Breast pain, known in medicine as mastalgia, is a common occurrence for women. According to Johns Hopkins, there are two forms: cyclic and noncyclic. Cyclic, they define as pertaining to a woman's cycle. Non-cyclic breast pain is typically related to nearby muscles and joints, but radiates to the breasts, noted Johns Hopkins. They also noted that breast pain is only rarely related to breast cancer, so, for my fellow hypochondriacs, you're welcome.
And yes, breast pain is also a documented secondary sign of ovulation, according to The American Pregnancy Association. In fact, it's so well-documented, that studies often use it as one of their primary questions in regards to determining ovulation and fertility. The levels of discomfort vary widely from barely noticeable to so extreme that snug clothing is unwearable, according to Johns Hopkins.
Why do breasts get tender with ovulation? When you ovulate, your body's estrogen levels are piqued, according to the Main Line Fertility Clinics in Pennsylvania. The release of estrogen into the blood stream increases the blood flow to distal regions of the body, like the breasts, and also the heart, a study in Stroke noted. This increased blood flow, like that which happens during pregnancy, increases sensitivity, and can cause the breasts to swell and ache, suggested Maternal-Child Nursing.
There's also a mating reason for breasts to act the way they do during ovulation.

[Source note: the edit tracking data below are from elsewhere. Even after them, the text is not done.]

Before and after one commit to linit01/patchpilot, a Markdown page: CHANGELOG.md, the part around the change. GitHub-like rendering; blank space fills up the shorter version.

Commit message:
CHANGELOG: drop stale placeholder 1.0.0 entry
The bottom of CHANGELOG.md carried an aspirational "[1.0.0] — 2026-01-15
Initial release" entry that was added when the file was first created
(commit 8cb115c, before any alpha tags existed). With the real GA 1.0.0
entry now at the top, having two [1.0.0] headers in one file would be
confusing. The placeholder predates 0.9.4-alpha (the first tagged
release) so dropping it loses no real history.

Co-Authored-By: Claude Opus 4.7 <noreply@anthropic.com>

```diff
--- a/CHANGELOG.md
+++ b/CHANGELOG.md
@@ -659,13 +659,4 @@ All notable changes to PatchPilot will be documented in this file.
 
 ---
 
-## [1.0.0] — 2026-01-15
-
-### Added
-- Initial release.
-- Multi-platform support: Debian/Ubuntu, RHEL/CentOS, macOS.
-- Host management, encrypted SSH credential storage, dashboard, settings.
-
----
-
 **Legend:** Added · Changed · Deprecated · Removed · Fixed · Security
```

According to Psychology Today, breasts plump, becoming more round and symmetrical to lure in the best partner with which to breed. It accentuates the waist-hip ratio, and pitches female voices higher in the physiological showing of plumage.
Alas, it's not a hard and fast sign of ovulation. In fact, according to BMC Women's Health, some women never experience it at all, at least not to a noticeable degree. So while it's common, it's not an absolute. It's also a sign of pregnancy, PMS, stress, and arousal. Your breasts may be good barometers, but they point in all directions — and not just when you're lying down without a bra on.